For instance, board members in North Carolina’s Moore County Public Schools approved the hiring of two virtual math instructors through Fullmind. But during a discussion in September on the move, board member David Hensley said he hoped this would only be an emergency fix instead of being seen as a pilot to be expanded in the future. Leaning into the mode, Hensley said, could be a “dangerous slippery slope.”
“You start outsourcing our teachers to companies like this, and what are you guys going to do when our teachers start quitting and start being virtual teachers at another school district, say in Scotland County or Raleigh, because they get more locality pay?” Hensley asked.
Given how new this model is, there’s also not much research into the impact on student achievement.
For any of these experiments, I would make sure that they’re really paying attention to the outcomes of these experiences in order to ensure that students are learning and not wasting an entire academic year before looking into the question of to what extent are kids actually learning in classrooms with virtual teachers.
President of the National Council on Teacher Quality
Heather Peske, president of the National Council on Teacher Quality, said the bottom line is that schools must ensure students are being instructed by teachers with the content knowledge and skills to be impactful.
“For any of these experiments, I would make sure that they’re really paying attention to the outcomes of these experiences in order to ensure that students are learning and not wasting an entire academic year before looking into the question of to what extent are kids actually learning in classrooms with virtual teachers,” Peske said.
During the pandemic, students’ relationships with teachers suffered when they could only connect over Zoom, Peske said.
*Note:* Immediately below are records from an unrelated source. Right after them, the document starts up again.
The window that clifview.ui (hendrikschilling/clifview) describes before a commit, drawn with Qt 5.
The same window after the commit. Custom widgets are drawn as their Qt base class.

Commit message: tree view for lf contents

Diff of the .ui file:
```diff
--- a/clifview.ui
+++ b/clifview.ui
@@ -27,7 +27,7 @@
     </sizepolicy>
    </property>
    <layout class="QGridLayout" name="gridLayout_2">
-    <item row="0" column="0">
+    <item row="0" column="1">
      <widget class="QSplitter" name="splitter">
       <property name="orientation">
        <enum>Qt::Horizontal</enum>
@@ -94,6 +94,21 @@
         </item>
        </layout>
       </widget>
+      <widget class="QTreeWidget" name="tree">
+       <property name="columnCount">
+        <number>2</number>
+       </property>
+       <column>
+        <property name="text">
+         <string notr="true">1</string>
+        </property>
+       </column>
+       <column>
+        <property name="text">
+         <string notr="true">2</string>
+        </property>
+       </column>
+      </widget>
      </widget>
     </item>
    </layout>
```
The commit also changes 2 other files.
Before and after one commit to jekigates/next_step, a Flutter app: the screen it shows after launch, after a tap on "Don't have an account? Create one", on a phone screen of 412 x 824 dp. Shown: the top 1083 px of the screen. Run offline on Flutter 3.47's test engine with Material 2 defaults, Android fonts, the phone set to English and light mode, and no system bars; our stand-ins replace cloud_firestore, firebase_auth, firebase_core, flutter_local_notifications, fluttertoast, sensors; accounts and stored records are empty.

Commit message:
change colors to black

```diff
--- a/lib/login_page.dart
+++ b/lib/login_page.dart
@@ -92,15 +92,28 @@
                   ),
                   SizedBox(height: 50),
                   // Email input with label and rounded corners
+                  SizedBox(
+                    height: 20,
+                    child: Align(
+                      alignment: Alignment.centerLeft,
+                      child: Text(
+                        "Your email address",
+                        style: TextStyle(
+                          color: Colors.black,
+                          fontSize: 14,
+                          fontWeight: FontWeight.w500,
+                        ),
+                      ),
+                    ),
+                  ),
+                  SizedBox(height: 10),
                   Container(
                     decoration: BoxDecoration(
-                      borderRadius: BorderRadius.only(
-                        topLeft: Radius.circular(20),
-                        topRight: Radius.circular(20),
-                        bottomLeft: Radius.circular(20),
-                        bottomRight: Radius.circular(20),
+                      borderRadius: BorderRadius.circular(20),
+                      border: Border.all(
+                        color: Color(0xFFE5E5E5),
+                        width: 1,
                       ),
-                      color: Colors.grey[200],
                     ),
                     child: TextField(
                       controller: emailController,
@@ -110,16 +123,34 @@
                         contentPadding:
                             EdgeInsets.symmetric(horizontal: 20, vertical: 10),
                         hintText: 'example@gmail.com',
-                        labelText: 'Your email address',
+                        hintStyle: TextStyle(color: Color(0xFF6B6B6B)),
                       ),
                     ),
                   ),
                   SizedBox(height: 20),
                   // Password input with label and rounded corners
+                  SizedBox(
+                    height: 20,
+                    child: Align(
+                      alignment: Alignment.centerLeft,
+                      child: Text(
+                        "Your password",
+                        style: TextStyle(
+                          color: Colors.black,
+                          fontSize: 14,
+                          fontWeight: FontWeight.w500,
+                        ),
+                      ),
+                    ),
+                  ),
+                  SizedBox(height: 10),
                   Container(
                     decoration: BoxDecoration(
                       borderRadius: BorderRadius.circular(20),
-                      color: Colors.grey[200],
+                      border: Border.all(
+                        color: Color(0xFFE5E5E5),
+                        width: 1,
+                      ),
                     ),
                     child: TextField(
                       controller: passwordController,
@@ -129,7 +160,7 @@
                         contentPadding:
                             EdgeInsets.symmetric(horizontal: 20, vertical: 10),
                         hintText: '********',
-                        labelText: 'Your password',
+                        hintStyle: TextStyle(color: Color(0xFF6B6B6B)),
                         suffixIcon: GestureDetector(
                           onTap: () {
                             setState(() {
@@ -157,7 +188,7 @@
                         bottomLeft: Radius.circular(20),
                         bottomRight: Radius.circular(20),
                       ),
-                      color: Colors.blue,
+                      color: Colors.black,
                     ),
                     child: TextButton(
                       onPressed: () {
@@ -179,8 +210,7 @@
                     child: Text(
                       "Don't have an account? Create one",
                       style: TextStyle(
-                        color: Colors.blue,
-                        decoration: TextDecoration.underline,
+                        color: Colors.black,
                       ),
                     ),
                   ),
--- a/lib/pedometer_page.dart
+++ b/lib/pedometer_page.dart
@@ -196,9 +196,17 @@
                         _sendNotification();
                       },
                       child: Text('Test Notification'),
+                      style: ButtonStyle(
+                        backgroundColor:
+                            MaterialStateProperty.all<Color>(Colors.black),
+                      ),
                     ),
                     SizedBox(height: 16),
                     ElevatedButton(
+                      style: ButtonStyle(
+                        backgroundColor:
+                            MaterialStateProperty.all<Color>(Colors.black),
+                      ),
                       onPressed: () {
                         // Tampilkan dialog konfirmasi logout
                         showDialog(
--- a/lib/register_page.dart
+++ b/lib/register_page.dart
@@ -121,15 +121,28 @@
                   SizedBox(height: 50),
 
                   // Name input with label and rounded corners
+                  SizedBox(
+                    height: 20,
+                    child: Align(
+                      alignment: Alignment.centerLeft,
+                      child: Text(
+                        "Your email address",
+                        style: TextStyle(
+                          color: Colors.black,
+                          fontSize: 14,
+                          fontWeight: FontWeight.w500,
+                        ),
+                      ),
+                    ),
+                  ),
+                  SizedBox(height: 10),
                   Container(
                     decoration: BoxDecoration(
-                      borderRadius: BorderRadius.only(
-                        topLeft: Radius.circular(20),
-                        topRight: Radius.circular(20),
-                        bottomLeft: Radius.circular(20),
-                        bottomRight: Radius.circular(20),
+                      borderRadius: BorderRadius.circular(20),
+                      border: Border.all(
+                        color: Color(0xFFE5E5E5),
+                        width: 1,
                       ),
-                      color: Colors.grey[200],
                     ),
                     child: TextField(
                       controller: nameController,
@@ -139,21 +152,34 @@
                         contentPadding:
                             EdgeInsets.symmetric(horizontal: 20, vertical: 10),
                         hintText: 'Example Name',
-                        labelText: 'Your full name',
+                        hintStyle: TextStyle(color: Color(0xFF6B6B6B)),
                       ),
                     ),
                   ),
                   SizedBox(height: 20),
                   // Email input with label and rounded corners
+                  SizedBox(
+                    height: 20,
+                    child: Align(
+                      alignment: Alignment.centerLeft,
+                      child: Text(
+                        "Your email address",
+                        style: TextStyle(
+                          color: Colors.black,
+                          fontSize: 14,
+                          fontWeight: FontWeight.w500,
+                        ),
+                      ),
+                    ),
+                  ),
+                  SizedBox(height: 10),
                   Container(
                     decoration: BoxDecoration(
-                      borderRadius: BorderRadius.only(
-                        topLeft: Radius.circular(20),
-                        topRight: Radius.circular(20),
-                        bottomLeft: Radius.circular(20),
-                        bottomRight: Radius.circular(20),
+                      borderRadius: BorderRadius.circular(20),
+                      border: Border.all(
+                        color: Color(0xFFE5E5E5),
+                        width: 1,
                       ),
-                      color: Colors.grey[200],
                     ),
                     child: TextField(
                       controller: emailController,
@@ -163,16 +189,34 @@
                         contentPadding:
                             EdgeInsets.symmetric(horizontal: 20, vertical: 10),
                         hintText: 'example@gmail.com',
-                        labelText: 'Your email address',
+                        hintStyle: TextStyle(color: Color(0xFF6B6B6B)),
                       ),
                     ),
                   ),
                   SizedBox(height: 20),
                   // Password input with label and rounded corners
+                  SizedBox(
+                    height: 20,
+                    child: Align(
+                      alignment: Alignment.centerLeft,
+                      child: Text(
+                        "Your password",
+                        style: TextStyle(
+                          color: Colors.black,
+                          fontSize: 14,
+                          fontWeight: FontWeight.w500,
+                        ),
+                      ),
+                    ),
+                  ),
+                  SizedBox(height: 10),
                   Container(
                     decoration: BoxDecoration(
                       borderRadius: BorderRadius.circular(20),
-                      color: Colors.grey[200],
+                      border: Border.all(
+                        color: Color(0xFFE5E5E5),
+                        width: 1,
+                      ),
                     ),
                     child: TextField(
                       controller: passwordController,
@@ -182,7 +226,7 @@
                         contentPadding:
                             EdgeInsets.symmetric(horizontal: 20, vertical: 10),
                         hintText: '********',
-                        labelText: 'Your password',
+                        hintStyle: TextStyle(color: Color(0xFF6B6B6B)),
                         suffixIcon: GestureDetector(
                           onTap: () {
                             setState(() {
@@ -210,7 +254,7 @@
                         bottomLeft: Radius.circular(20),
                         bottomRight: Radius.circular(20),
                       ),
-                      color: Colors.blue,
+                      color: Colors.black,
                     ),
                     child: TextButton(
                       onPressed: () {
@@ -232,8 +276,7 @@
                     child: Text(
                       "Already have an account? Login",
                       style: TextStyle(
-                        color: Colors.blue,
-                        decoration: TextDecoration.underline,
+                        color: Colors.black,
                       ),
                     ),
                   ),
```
That’s why it’s key for districts using virtual instruction to ensure students can develop meaningful in-person interactions with other adults in a school building, she added.
“We know that is really important to their learning, and without it, their academic and social outcomes and their sense of belonging may really suffer,” Peske said.
Illustration: Cathryn Virginia for Industry Dive